Friday, August 20, 2004
Improving a living space with tasteful art and design can be difficult for a college student, especially if you want a unique and interesting place. Original art pieces usually cost way too much for a typical student. Space and living arrangements often limit the size and type of art or furniture. Yet, with a bit of creativity, students can find many options that meet their budget and time constraints. If you are a college student into art and design, I urge you to seek out original ideas, rather than settling for a space that looks just like everyone else's.
As far as two-dimensional artwork goes, many poster reproductions are available online. Avoid buying posters from merchants on campus or at typical retail stores, unless you want your dorm or apartment to look like the one next door. There is nothing more common than seeing Salvador Dali melting clocks or fake Calder mobiles in a student's living space. Check out a few of the hundreds of art museums that have online stores, such as the New York and San Francisco MoMAs, the Tate Modern (London), and the MoCA (L.A.). You can also go directly to artists' Web sites, which can often direct you to online merchants for their posters and prints.
If you are not interested in poster reproductions, seek out artwork by local artists (although their work can be expensive as well). Attend events such as the Fondren Art Walk (starts Sept. 2) and be willing to ask the artists for up-and-coming artists they can recommend who would fall within your budget (or ask for a payment plan. Or barter.). Start yourself an art savings account and, rather than going out for dinner one night a week, throw the cash into an envelope for your art fund. Or, seek out youth organizations, such as Operation Shoestring (353-6336), or other non-profit groups that sell, or would consider selling, interesting artwork. The upcoming Serendipity Art Show (Sept. 2) sells works created by patients of the Mississippi State Hospital at Whitfield—and the event is mobbed every year with art lovers buying pieces for as little as a few dollars. (Call 351-8000 ext. 4536 for details.)
When searching for furniture, be sure to exploit local and cost-effective resources first. Retail outlets such as Target have cheap modern replicas of some furniture, as well as household items commissioned by well-known industrial designers. Ikea (http://www.ikea.com) has fun mod designs, but you will have to pay an outrageous amount for shipping to Jackson. (The closest Ikea is in Houston, Texas).
Peruse local thrift stores, looking for items you can refurbish. This can often be both the cheapest route and most rewarding.
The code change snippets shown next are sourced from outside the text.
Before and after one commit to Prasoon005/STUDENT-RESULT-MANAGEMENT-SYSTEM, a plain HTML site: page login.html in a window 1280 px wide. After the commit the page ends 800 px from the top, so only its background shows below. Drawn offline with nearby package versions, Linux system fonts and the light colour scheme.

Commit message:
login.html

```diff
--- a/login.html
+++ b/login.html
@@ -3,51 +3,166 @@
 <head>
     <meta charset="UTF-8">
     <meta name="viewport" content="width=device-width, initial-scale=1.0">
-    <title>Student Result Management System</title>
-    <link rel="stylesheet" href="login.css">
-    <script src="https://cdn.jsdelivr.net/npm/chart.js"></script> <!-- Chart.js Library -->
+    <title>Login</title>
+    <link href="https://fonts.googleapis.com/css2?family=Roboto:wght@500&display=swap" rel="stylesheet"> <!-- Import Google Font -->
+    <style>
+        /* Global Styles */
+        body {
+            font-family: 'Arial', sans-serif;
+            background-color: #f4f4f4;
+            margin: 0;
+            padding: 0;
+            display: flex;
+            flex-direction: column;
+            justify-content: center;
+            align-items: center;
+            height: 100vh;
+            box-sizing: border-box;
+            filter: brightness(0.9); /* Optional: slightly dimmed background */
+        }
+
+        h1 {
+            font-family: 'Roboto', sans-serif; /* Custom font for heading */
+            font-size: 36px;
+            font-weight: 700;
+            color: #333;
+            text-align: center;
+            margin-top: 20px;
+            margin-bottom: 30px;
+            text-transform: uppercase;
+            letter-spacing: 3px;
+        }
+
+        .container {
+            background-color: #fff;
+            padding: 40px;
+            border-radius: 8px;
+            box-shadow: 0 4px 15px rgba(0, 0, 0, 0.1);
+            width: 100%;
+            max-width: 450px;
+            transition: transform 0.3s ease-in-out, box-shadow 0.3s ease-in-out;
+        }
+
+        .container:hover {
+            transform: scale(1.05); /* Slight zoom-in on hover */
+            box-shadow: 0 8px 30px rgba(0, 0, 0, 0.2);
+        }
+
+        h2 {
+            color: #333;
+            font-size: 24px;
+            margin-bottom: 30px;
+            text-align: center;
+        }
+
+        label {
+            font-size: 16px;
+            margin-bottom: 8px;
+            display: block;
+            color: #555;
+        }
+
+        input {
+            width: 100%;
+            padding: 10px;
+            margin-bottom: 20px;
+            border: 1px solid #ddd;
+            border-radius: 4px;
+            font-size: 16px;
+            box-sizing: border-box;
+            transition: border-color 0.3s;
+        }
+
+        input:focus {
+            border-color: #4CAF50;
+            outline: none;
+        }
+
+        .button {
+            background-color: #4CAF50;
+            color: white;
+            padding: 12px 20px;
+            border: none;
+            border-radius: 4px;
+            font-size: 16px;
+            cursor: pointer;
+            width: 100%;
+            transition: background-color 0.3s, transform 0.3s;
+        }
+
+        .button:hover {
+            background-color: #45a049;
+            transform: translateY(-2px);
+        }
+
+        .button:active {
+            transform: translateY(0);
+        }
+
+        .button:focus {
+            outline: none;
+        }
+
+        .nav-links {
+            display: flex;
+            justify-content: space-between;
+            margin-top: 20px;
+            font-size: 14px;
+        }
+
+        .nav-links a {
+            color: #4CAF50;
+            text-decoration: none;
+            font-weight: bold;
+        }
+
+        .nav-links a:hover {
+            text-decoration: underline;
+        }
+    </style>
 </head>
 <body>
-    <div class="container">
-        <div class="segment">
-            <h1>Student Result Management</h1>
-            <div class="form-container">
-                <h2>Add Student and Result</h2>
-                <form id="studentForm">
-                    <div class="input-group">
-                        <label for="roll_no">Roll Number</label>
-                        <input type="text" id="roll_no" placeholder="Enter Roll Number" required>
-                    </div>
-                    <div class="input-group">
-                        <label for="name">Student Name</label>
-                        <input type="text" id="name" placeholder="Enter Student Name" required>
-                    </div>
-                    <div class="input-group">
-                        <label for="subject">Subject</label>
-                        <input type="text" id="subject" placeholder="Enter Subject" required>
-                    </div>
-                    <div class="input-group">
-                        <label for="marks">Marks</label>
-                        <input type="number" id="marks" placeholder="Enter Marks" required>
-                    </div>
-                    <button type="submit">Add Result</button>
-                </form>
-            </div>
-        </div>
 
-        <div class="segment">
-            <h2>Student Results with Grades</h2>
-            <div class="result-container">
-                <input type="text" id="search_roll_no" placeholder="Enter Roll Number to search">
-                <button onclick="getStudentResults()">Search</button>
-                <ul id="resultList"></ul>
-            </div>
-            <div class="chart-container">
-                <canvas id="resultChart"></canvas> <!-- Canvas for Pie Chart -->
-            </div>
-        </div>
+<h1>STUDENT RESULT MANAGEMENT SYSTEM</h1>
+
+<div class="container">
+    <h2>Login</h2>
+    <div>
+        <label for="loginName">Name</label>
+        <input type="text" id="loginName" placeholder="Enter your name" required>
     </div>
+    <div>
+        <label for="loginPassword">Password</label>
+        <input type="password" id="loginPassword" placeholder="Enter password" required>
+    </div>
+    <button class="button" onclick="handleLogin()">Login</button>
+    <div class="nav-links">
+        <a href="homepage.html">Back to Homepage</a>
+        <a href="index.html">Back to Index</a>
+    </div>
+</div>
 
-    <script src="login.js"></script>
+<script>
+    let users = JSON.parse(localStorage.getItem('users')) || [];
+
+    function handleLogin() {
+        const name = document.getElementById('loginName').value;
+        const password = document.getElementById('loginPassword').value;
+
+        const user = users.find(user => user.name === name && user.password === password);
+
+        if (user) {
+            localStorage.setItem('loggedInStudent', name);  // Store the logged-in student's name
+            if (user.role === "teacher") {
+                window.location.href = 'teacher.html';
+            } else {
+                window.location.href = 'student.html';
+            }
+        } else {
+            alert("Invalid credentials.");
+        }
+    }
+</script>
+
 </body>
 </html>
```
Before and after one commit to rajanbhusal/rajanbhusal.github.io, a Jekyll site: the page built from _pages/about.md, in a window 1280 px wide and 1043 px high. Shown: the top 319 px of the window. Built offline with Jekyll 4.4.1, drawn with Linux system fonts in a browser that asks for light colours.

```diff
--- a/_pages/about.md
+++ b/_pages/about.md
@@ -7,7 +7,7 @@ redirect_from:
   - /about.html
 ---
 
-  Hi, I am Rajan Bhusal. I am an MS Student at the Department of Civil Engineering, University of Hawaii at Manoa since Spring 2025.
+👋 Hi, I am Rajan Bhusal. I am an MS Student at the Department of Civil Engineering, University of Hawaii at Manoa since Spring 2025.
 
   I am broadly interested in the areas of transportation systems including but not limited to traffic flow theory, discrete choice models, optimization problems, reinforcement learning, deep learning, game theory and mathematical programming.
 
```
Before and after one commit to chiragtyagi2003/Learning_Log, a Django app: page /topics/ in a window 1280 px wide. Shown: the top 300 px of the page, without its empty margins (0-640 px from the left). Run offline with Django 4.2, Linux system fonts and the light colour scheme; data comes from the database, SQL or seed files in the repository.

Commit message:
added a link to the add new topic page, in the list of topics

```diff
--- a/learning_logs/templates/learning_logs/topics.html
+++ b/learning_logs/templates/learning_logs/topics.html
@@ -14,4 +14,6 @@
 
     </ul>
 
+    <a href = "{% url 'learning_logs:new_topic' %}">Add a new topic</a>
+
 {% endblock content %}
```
It doesn't mean you have to spend days doing the perfect reconstruction on a junky piece of furniture; it might just mean that you get some purple paint and create yourself a funky bookcase that will look good for a few semesters until you can afford to trade up. The magazine Budget Living offers some great cheap decorating ideas, including ways to make the most of thrift-store finds.
Locally, keep an eye out at NUTS (the Good Samaritan Center, 114 Millsaps Ave.), Salvation Army (110 Presto Lane, 968-3987), used office-furniture stores and all those junk stores in Pearl. Also, watch out for garage sales, even if you don't get up early on Saturdays. Often, you can find the best junk at the cheapest prices in the middle of the day when they just want it all gone.
Once you have all of the big items of furniture, try to fill in the spaces creatively. There are many household items you can design and decorate yourself, often from cheap materials. Readymade magazine is a wonderful resource for building home items and recycling old furniture. Every issue is packed with ideas, such as making coffee tables out of cardboard panels, ceiling decorations, and others. Create your own artwork by making photo collages, or any other material. Try decorating panels of furniture with geometric shapes and bold color. Stay away from pastel colors, anything with your initials and excessive painterly style when creating your own artwork. The point is, you want to make it look like you did not design the artwork yourself just to fill space.
I cannot stress enough the importance of creative thinking to create a living space that sticks out among the homogenous ranks of dorm and apartment living. Try out new materials, create dissonance, break rules. Exploit colors, juxtapose small- and large-scale designs, anything to break from the mold.
Avoid store-bought design mainstays like cinder blocks, magnetic letters, movie posters, shoe racks, etc. Create your own! You will find this approach much more rewarding, and you will stimulate thinking and appreciation among your friends.